On July 2nd, according to CNBC, Facebook, the social networking giant, has admitted to giving 61 technology companies special access to their user data. The company previously publicly stated that it restricted access in 2015.
Photo: Facebook CEO Mark · Mark Zuckerberg testifies in the House Energy and Commerce Committee
In a 747-page filing submitted to the US Congress late Friday, Facebook admitted that the company continued to share user information with 61 hardware and software makers after it announced restrictions on the above in May 2015. In April of this year, the U.S. MP sent several questions to Facebook CEO Mark Zuckerberg. This document responds to these questions.
Facebook acknowledged in the document: "We work with these companies to build integrations for various devices, operating systems and other products." Among these products, we and our partners want to give people a way to receive Facebook information or experiences. These integrations were created by our partners for our users but are recognized by Facebook. ”
The company also said that through testing, it found that the application of another five companies "in theory can access limited friends data". Facebook stated in the document that it has terminated 38 cooperation and plans to stop another 7 cooperation by the end of July.
In April of this year, members of the House of Representatives' Energy and Commerce Committee asked Zuckerberg many questions. In June, the social networking site published Facebook’s written replies to some of the committee’s questions. Zuckerberg has already answered many of the questions at the hearing and promised to let his team provide MPs with more details. Reply ”.
In April of this year, Zuckerberg participated in testimony in both the Senate and the House of Representatives. At the time, the social networking site was dealing with abusive data scandals related to digital consulting firm ——Cambridge Analytica. The company was associated with Trump’s presidential campaign and was exposed to personal information from as many as 87 million Facebook users. It triggered a strong rebound and people questioned whether Facebook can be trusted to protect the personal information of its 2 billion users. .
The company was also in an awkward position because it failed to take sufficient measures to prevent Russia's “network troll” from posting false information and splitting content on the platform. These activities in Russia include intervening in the US presidential elections and creating discord among voters.
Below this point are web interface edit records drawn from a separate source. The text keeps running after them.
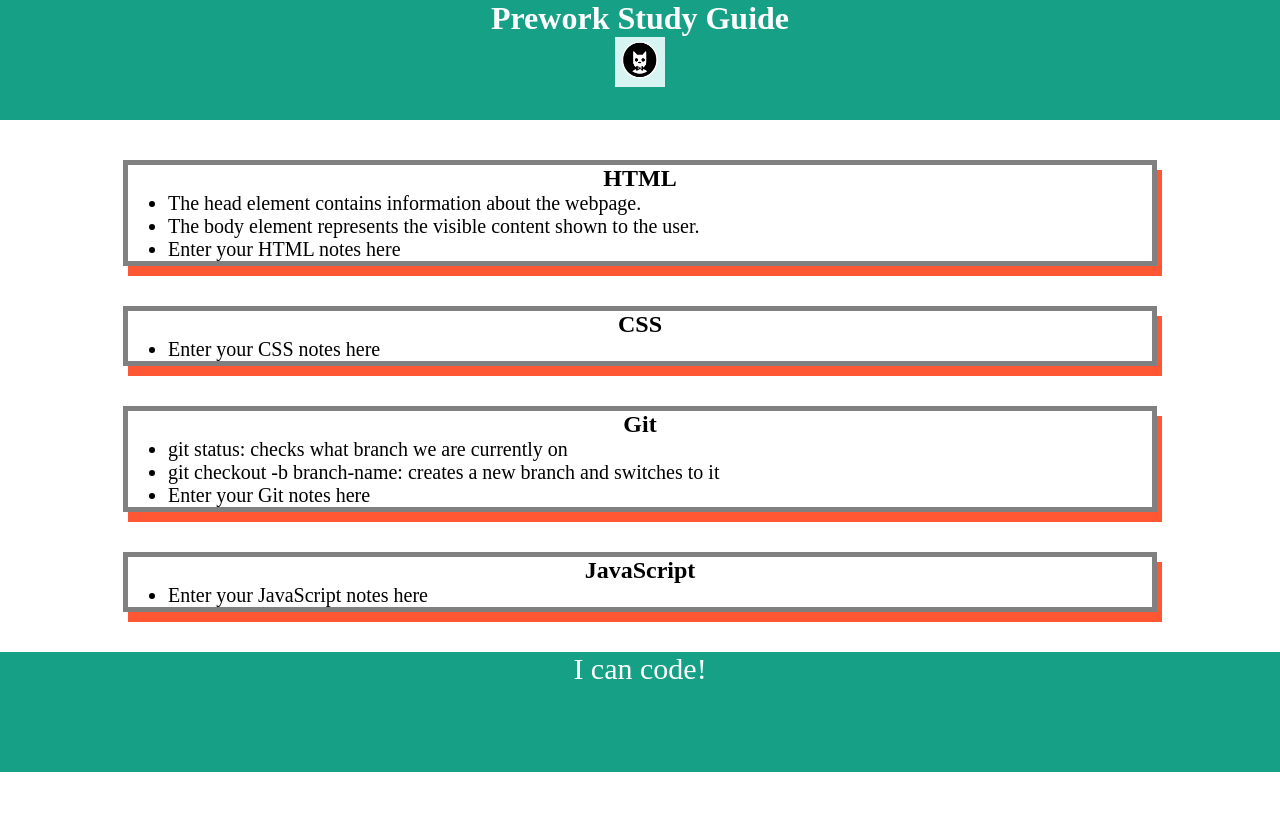
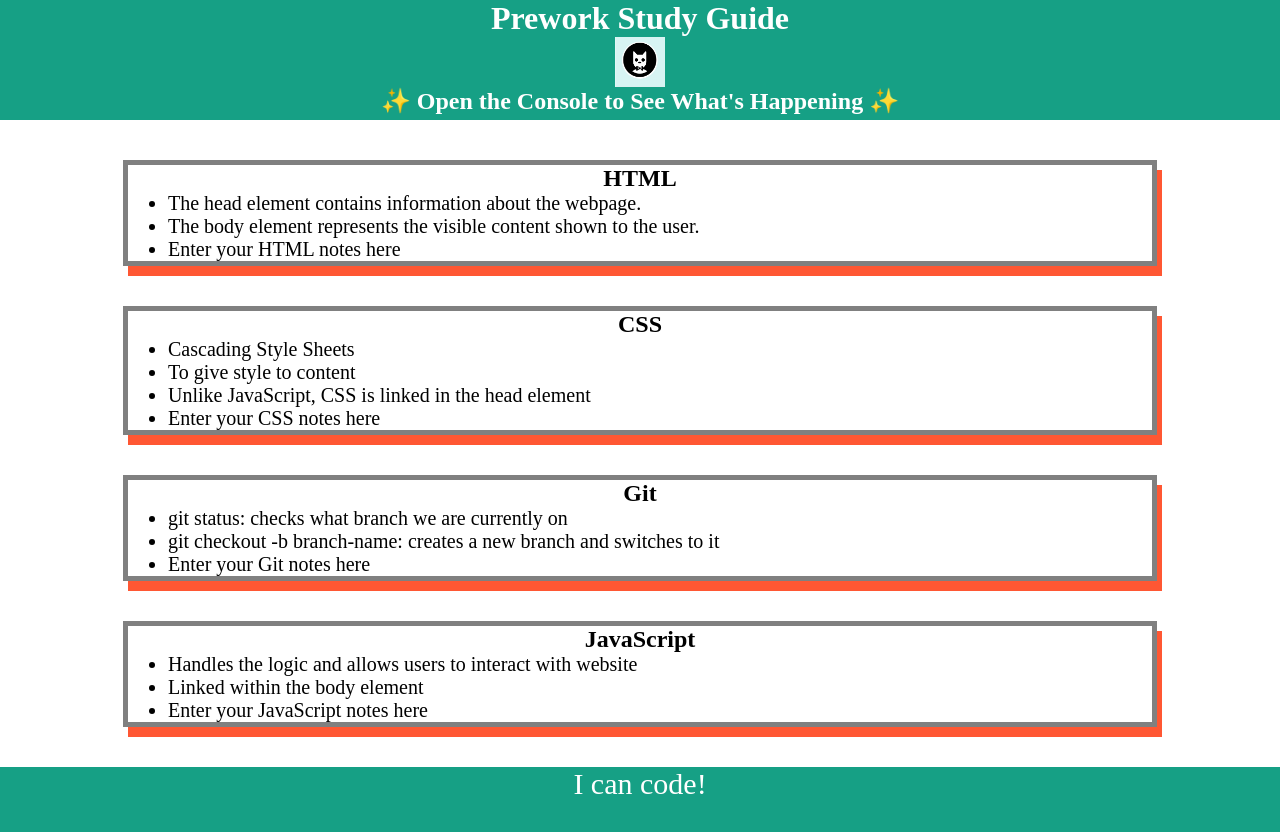
Before and after one commit to iwirsing/prework-study-guide, a plain HTML site: page index.html in a window 1280 px wide. Before the commit the page ends 800 px from the top, so only its background shows below. Drawn offline with Linux system fonts and the light colour scheme.

Commit message:
Added JavaScript the llogs array

```diff
--- /dev/null
+++ b/assets/script.js
@@ -0,0 +1,18 @@
+var topics = ['HTML','CSS','Git','JavaScript'];
+for (var x=0; x < topics.length; x++){
+    console.log(topics[x]);
+}
+
+/*
+if (topic === 'HTML') {
+  console.log("Let's study HTML!");
+} else if (topic === 'CSS') {
+  console.log("Let's study CSS!");
+} else if (topic === 'Git') {
+  console.log("Let's study Git!");
+} else if (topic === 'JavaScript') {
+  console.log("Let's study JavaScript!");
+} else {
+  console.log('Please try again!');
+}
+*/
--- a/index.html
+++ b/index.html
@@ -11,6 +11,7 @@
     <header id="top">
       <h1>Prework Study Guide</h1>
       <img src="./assets/bowtie-cat.png" alt="Profile image of cat wearing a bow tie." />
+      <h2>✨ Open the Console to See What's Happening ✨</h2>
     </header>
     <main>
       <section class="card" id="html-section">
@@ -25,6 +26,9 @@
       <section class="card" id="css-section">
        <h2>CSS</h2>
        <ul>
+          <li>Cascading Style Sheets</li>
+          <li>To give style to content</li>
+          <li>Unlike JavaScript, CSS is linked in the head element</li>
           <li>Enter your CSS notes here</li>
         </ul>
       </section>
@@ -42,6 +46,8 @@
       <section class="card" id="javascript-section">
         <h2>JavaScript</h2>
         <ul>
+          <li>Handles the logic and allows users to interact with website</li>
+          <li>Linked within the body element</li>
           <li>Enter your JavaScript notes here</li>
         </ul>
       </section>
@@ -50,5 +56,7 @@
     <footer>
       <p>I can code!</p>
     </footer>
+<script src="./assets/script.js"></script>
+
   </body>
 </html>
```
The lawmakers expressed particular concern about Facebook giving Huawei special access to user data.
In June this year, the "New York Times" reported that Facebook agreed to provide a large amount of user data to at least 60 different device manufacturers, including companies such as Apple, Microsoft, Samsung and Blackberry.
In one test, the New York Times reporter logged on to Facebook using a BlackBerry device in 2013 and used an account with approximately 550 friends to monitor user requests and received data. With the BlackBerry app named Hub, this device is able to receive “ identifiable information from up to 250,000 Facebook users."
Facebook did not immediately respond to requests for comment from reporters, but had previously said that they would take action to ensure that the use of Cambridge to analyze company data does not happen again. Zuckerberg said Facebook will investigate all applications that have access to large amounts of user data and further limit developer access to data.